(Web page edit records)

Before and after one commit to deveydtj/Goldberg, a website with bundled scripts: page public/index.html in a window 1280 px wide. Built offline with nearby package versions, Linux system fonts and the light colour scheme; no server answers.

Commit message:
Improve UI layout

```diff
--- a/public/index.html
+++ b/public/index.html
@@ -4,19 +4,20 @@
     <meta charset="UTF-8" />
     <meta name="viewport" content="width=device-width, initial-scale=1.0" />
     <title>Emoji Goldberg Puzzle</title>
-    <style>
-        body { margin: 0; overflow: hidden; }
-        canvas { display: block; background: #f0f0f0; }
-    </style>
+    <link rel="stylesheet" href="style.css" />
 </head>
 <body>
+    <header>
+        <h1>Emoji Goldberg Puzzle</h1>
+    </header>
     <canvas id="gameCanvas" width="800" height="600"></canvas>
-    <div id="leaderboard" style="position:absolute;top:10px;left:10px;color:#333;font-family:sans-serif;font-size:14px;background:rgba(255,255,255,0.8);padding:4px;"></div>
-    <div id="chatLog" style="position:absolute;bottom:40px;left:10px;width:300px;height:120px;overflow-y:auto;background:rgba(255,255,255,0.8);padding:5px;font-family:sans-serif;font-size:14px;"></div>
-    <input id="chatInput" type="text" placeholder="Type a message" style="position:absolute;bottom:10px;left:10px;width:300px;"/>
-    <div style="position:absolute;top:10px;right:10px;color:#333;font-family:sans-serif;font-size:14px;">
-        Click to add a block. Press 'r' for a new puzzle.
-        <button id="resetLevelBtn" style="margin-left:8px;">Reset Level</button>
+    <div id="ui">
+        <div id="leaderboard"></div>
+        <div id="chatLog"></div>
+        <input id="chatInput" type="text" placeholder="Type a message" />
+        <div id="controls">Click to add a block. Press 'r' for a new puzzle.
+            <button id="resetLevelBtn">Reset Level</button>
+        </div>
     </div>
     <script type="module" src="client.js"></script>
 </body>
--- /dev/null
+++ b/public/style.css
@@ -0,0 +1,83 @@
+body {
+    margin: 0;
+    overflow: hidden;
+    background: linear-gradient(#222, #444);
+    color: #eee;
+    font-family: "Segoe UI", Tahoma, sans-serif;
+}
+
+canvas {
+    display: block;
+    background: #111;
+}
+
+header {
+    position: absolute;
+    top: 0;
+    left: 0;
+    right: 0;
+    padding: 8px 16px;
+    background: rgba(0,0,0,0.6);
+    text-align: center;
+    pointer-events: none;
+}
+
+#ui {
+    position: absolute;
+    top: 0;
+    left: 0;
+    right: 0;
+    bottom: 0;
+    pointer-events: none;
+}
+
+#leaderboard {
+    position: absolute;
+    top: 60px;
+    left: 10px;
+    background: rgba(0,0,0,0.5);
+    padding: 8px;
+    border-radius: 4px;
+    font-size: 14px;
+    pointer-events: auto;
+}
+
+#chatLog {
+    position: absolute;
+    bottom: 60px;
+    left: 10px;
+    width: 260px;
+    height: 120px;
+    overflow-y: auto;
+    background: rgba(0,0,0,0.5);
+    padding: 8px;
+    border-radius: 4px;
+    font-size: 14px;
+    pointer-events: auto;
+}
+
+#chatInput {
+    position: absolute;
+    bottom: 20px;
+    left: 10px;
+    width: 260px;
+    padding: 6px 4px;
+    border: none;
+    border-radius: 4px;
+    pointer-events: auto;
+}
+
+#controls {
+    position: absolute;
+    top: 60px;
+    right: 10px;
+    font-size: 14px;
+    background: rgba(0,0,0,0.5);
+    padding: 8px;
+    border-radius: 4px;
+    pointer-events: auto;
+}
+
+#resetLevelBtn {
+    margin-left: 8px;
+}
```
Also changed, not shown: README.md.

_The task_
Only a number is wanted here: how many lines above hold the string "leaderboard"?

_Response to the task_
3